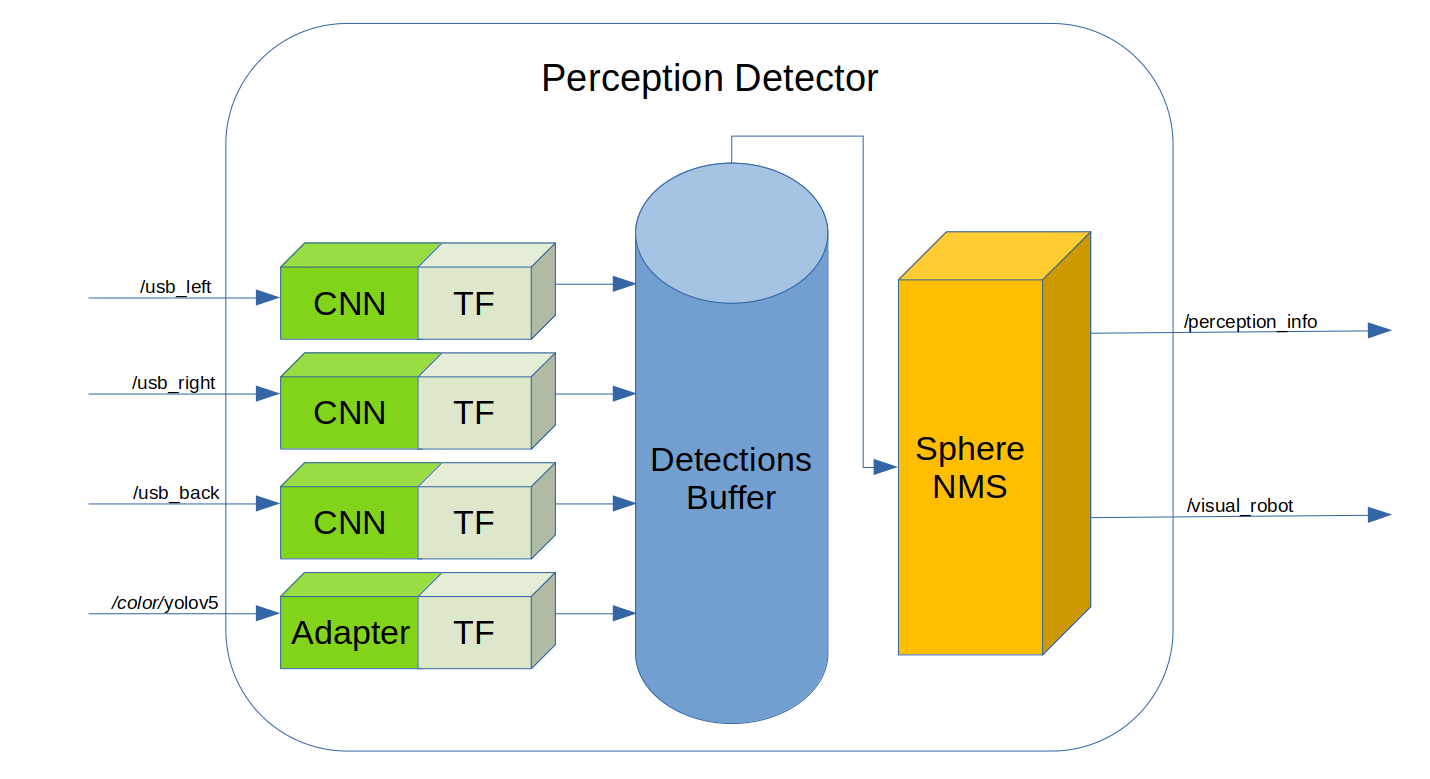
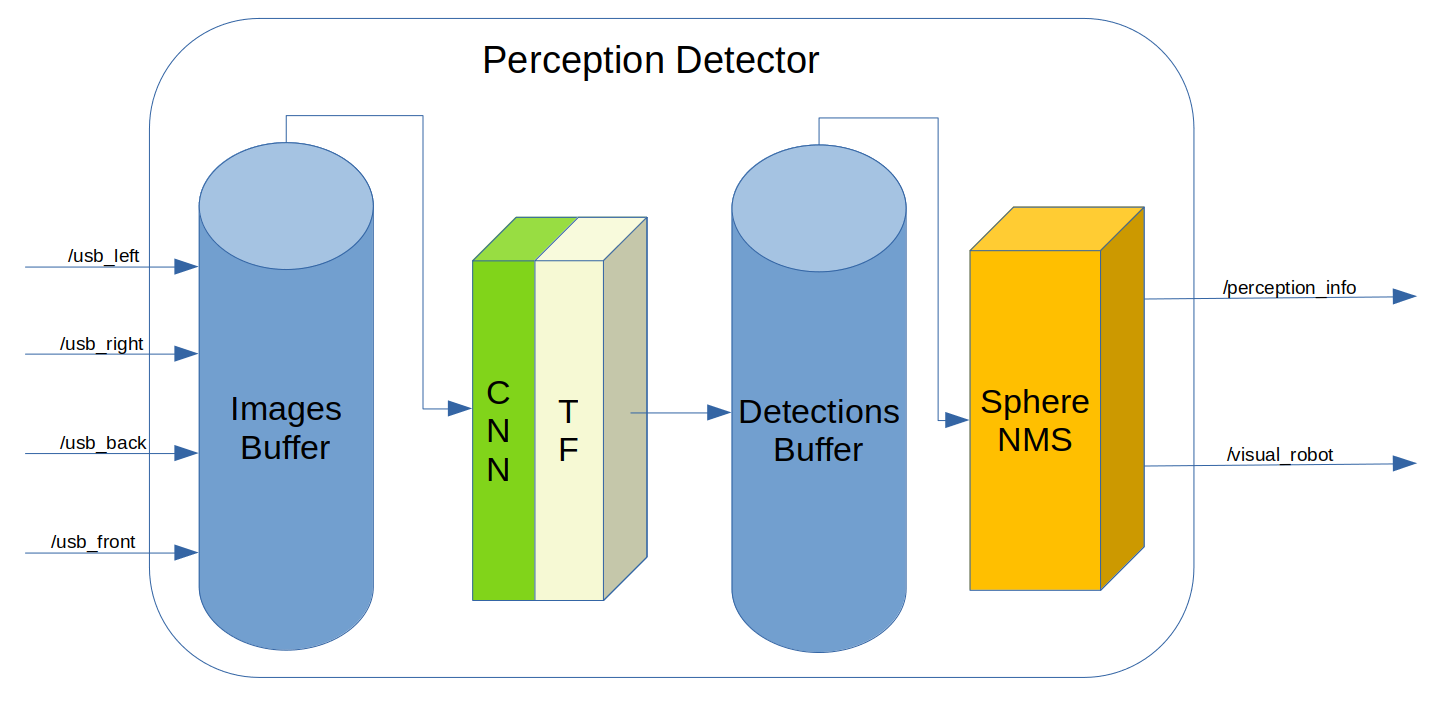
Updated README.

diff --git a/perception_detector/src/detector_node.cpp b/perception_detector/src/detector_node.cpp
@@ -26,7 +26,7 @@ namespace perception_detector
         std::string transport_type = this->declare_parameter("subscribe_compressed", false) ? "compressed" : "raw";
         perception_info_pub_ = this->create_publisher<DetectionArrayMsg>("perception_detector/perception_array", qos);
         vis_robot_pub_ = this->create_publisher<visualization_msgs::msg::MarkerArray>("perception_detector/visual_robot", qos);
-        postprocess_timer_ = rclcpp::create_timer(this, this->get_clock(), 150ms, std::bind(&DetectorNode::postProcessCallback, this));
+        postprocess_timer_ = rclcpp::create_timer(this, this->get_clock(), 100ms, std::bind(&DetectorNode::postProcessCallback, this));
         infer_timer_ = rclcpp::create_timer(this, this->get_clock(), 15ms, std::bind(&DetectorNode::inferCallback, this));
         // CameraType camera_num;
         std::cout<<path_params_.camera_param_path<<std::endl;

diff --git a/README.md b/README.md
@@ -8,7 +8,7 @@
 
 
 注意：
-**自瞄部分仍未完成整理，但该库需要使用其中包含的两个消息`Detection.msg`和`DetectionArray.msg`。目前我们暂时在`perception_detector/msg`文件夹中提供了两个消息的定义，使用时可自行修改CMakeLists编译.**
+**自瞄部分未完成整理，但该库需要使用其中包含的两个消息`Detection.msg`和`DetectionArray.msg`。目前我们暂时在`perception_detector/msg`文件夹中提供了两个消息的定义，使用时可自行修改CMakeLists编译.**
 ### 1.2.订阅话题与发布话题
 #### 1.2.1 订阅话题
 |话题|消息类型|描述|
@@ -51,9 +51,11 @@
 ## 3.算法流程
 算法示意图如下:
 <img src="pic/architecture.png"/>
-程序将订阅相关topic，接收USB相机采集的图像，为每个相机分配一个CNN推理实例，并进行CNN模板检测，搭载有板载推理芯片的OAK深度相机则会被分配到一个Adapter来对其推理结果转化。推理与转换完成后这些推理结果将会经历TF坐标变换，均被转化至统一的base_link系下并被存入buffer以供后处理。  
+程序将订阅相关topic，接收USB相机采集的图像并存入图像buffer
 
-后处理函数将以20hz的频率被调用，后处理函数将从buffer中提取出一定时间范围内的装甲板检测信息，并对这些检测结果进行两层NMS处理。第一层NMS处理依据检测到装甲板间的三维距离进行，主要用于去除重复装甲板，并保存个装甲板实例的重叠同类别装甲板数;第二层NMS先按重叠同类别装甲板数对第一次结果进行排序，再次按类别进行NMS，确保无误识别与同类别车辆出现多次的情况。经过上述处理后我们已经得到了周围车辆的检测结果，这些信息会以检测结果与可视化消息的形式发布。
+推理函数调用将以66hz（15ms）的频率被调用（基于性能考虑，所有图像共用一个推理实例）。推理完成后这些推理结果将会经历TF坐标变换，均被转化至统一的base_link系下并被存入推理结果buffer以供后处理。  
+
+后处理函数将以10hz的频率被调用，后处理函数将从推理结果buffer中提取出一定时间范围内的装甲板检测信息，并对这些检测结果进行两层NMS处理。第一层NMS处理依据检测到装甲板间的三维距离进行，主要用于去除重复装甲板，并保存个装甲板实例的重叠同类别装甲板数;第二层NMS先按重叠同类别装甲板数对第一次结果进行排序，再次按类别进行NMS，确保无误识别与同类别车辆出现多次的情况。经过上述处理后我们已经得到了周围车辆的检测结果，这些信息会以检测结果与可视化消息的形式发布。
 
 
 ## 4.使用教程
.....
For this exercise, write the listing out again exactly, excluding all images.

Solution to this exercise –
Updated README.

diff --git a/perception_detector/src/detector_node.cpp b/perception_detector/src/detector_node.cpp
@@ -26,7 +26,7 @@ namespace perception_detector
         std::string transport_type = this->declare_parameter("subscribe_compressed", false) ? "compressed" : "raw";
         perception_info_pub_ = this->create_publisher<DetectionArrayMsg>("perception_detector/perception_array", qos);
         vis_robot_pub_ = this->create_publisher<visualization_msgs::msg::MarkerArray>("perception_detector/visual_robot", qos);
-        postprocess_timer_ = rclcpp::create_timer(this, this->get_clock(), 150ms, std::bind(&DetectorNode::postProcessCallback, this));
+        postprocess_timer_ = rclcpp::create_timer(this, this->get_clock(), 100ms, std::bind(&DetectorNode::postProcessCallback, this));
         infer_timer_ = rclcpp::create_timer(this, this->get_clock(), 15ms, std::bind(&DetectorNode::inferCallback, this));
         // CameraType camera_num;
         std::cout<<path_params_.camera_param_path<<std::endl;

diff --git a/README.md b/README.md
@@ -8,7 +8,7 @@
 
 
 注意：
-**自瞄部分仍未完成整理，但该库需要使用其中包含的两个消息`Detection.msg`和`DetectionArray.msg`。目前我们暂时在`perception_detector/msg`文件夹中提供了两个消息的定义，使用时可自行修改CMakeLists编译.**
+**自瞄部分未完成整理，但该库需要使用其中包含的两个消息`Detection.msg`和`DetectionArray.msg`。目前我们暂时在`perception_detector/msg`文件夹中提供了两个消息的定义，使用时可自行修改CMakeLists编译.**
 ### 1.2.订阅话题与发布话题
 #### 1.2.1 订阅话题
 |话题|消息类型|描述|
@@ -51,9 +51,11 @@
 ## 3.算法流程
 算法示意图如下:
 <img src="pic/architecture.png"/>
-程序将订阅相关topic，接收USB相机采集的图像，为每个相机分配一个CNN推理实例，并进行CNN模板检测，搭载有板载推理芯片的OAK深度相机则会被分配到一个Adapter来对其推理结果转化。推理与转换完成后这些推理结果将会经历TF坐标变换，均被转化至统一的base_link系下并被存入buffer以供后处理。  
+程序将订阅相关topic，接收USB相机采集的图像并存入图像buffer
 
-后处理函数将以20hz的频率被调用，后处理函数将从buffer中提取出一定时间范围内的装甲板检测信息，并对这些检测结果进行两层NMS处理。第一层NMS处理依据检测到装甲板间的三维距离进行，主要用于去除重复装甲板，并保存个装甲板实例的重叠同类别装甲板数;第二层NMS先按重叠同类别装甲板数对第一次结果进行排序，再次按类别进行NMS，确保无误识别与同类别车辆出现多次的情况。经过上述处理后我们已经得到了周围车辆的检测结果，这些信息会以检测结果与可视化消息的形式发布。
+推理函数调用将以66hz（15ms）的频率被调用（基于性能考虑，所有图像共用一个推理实例）。推理完成后这些推理结果将会经历TF坐标变换，均被转化至统一的base_link系下并被存入推理结果buffer以供后处理。  
+
+后处理函数将以10hz的频率被调用，后处理函数将从推理结果buffer中提取出一定时间范围内的装甲板检测信息，并对这些检测结果进行两层NMS处理。第一层NMS处理依据检测到装甲板间的三维距离进行，主要用于去除重复装甲板，并保存个装甲板实例的重叠同类别装甲板数;第二层NMS先按重叠同类别装甲板数对第一次结果进行排序，再次按类别进行NMS，确保无误识别与同类别车辆出现多次的情况。经过上述处理后我们已经得到了周围车辆的检测结果，这些信息会以检测结果与可视化消息的形式发布。
 
 
 ## 4.使用教程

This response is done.